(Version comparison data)
┌──

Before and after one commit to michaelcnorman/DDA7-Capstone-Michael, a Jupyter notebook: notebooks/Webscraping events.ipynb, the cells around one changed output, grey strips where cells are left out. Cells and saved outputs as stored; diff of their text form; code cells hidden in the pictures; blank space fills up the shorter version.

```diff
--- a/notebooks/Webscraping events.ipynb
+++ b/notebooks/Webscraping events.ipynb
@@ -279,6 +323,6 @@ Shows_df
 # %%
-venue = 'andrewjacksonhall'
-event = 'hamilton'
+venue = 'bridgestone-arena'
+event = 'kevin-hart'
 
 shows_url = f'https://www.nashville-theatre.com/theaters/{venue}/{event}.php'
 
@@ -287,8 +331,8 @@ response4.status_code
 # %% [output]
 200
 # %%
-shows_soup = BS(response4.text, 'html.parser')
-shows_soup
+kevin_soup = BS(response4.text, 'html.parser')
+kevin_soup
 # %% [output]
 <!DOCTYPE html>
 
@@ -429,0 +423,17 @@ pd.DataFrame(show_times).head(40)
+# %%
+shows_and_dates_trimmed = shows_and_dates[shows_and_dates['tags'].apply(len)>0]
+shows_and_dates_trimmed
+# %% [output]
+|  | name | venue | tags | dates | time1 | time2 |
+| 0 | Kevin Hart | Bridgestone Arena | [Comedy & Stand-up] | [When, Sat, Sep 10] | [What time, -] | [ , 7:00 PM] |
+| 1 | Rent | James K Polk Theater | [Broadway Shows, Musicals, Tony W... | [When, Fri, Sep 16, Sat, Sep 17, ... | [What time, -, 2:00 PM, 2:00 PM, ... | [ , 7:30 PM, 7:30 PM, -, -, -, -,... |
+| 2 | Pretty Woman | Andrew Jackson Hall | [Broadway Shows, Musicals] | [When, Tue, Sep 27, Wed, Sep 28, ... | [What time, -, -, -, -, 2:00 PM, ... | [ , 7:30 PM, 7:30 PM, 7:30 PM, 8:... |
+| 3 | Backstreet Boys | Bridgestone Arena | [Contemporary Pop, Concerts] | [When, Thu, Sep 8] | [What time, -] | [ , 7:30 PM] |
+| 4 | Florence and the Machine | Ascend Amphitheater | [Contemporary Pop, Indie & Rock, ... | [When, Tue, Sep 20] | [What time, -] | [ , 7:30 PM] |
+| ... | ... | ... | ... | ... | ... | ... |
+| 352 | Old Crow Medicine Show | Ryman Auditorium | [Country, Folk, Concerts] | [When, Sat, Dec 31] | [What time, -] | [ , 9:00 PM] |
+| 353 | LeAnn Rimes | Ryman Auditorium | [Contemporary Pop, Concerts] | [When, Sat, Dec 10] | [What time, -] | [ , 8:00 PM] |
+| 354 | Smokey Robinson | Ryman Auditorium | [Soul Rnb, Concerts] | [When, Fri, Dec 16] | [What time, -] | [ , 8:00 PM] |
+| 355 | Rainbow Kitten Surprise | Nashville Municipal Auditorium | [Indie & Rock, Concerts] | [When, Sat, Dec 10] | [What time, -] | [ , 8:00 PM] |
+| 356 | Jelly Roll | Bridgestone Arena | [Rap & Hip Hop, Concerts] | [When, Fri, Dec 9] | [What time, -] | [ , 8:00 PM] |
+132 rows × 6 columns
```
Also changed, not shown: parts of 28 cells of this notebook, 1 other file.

└──

BRIEF - For this exercise, write out all of the data exactly.

WRITTEN SOLUTION -
Before and after one commit to michaelcnorman/DDA7-Capstone-Michael, a Jupyter notebook: notebooks/Webscraping events.ipynb, the cells around one changed output, grey strips where cells are left out. Cells and saved outputs as stored; diff of their text form; code cells hidden in the pictures; blank space fills up the shorter version.

```diff
--- a/notebooks/Webscraping events.ipynb
+++ b/notebooks/Webscraping events.ipynb
@@ -279,6 +323,6 @@ Shows_df
 # %%
-venue = 'andrewjacksonhall'
-event = 'hamilton'
+venue = 'bridgestone-arena'
+event = 'kevin-hart'
 
 shows_url = f'https://www.nashville-theatre.com/theaters/{venue}/{event}.php'
 
@@ -287,8 +331,8 @@ response4.status_code
 # %% [output]
 200
 # %%
-shows_soup = BS(response4.text, 'html.parser')
-shows_soup
+kevin_soup = BS(response4.text, 'html.parser')
+kevin_soup
 # %% [output]
 <!DOCTYPE html>
 
@@ -429,0 +423,17 @@ pd.DataFrame(show_times).head(40)
+# %%
+shows_and_dates_trimmed = shows_and_dates[shows_and_dates['tags'].apply(len)>0]
+shows_and_dates_trimmed
+# %% [output]
+|  | name | venue | tags | dates | time1 | time2 |
+| 0 | Kevin Hart | Bridgestone Arena | [Comedy & Stand-up] | [When, Sat, Sep 10] | [What time, -] | [ , 7:00 PM] |
+| 1 | Rent | James K Polk Theater | [Broadway Shows, Musicals, Tony W... | [When, Fri, Sep 16, Sat, Sep 17, ... | [What time, -, 2:00 PM, 2:00 PM, ... | [ , 7:30 PM, 7:30 PM, -, -, -, -,... |
+| 2 | Pretty Woman | Andrew Jackson Hall | [Broadway Shows, Musicals] | [When, Tue, Sep 27, Wed, Sep 28, ... | [What time, -, -, -, -, 2:00 PM, ... | [ , 7:30 PM, 7:30 PM, 7:30 PM, 8:... |
+| 3 | Backstreet Boys | Bridgestone Arena | [Contemporary Pop, Concerts] | [When, Thu, Sep 8] | [What time, -] | [ , 7:30 PM] |
+| 4 | Florence and the Machine | Ascend Amphitheater | [Contemporary Pop, Indie & Rock, ... | [When, Tue, Sep 20] | [What time, -] | [ , 7:30 PM] |
+| ... | ... | ... | ... | ... | ... | ... |
+| 352 | Old Crow Medicine Show | Ryman Auditorium | [Country, Folk, Concerts] | [When, Sat, Dec 31] | [What time, -] | [ , 9:00 PM] |
+| 353 | LeAnn Rimes | Ryman Auditorium | [Contemporary Pop, Concerts] | [When, Sat, Dec 10] | [What time, -] | [ , 8:00 PM] |
+| 354 | Smokey Robinson | Ryman Auditorium | [Soul Rnb, Concerts] | [When, Fri, Dec 16] | [What time, -] | [ , 8:00 PM] |
+| 355 | Rainbow Kitten Surprise | Nashville Municipal Auditorium | [Indie & Rock, Concerts] | [When, Sat, Dec 10] | [What time, -] | [ , 8:00 PM] |
+| 356 | Jelly Roll | Bridgestone Arena | [Rap & Hip Hop, Concerts] | [When, Fri, Dec 9] | [What time, -] | [ , 8:00 PM] |
+132 rows × 6 columns
```
Also changed, not shown: parts of 28 cells of this notebook, 1 other file.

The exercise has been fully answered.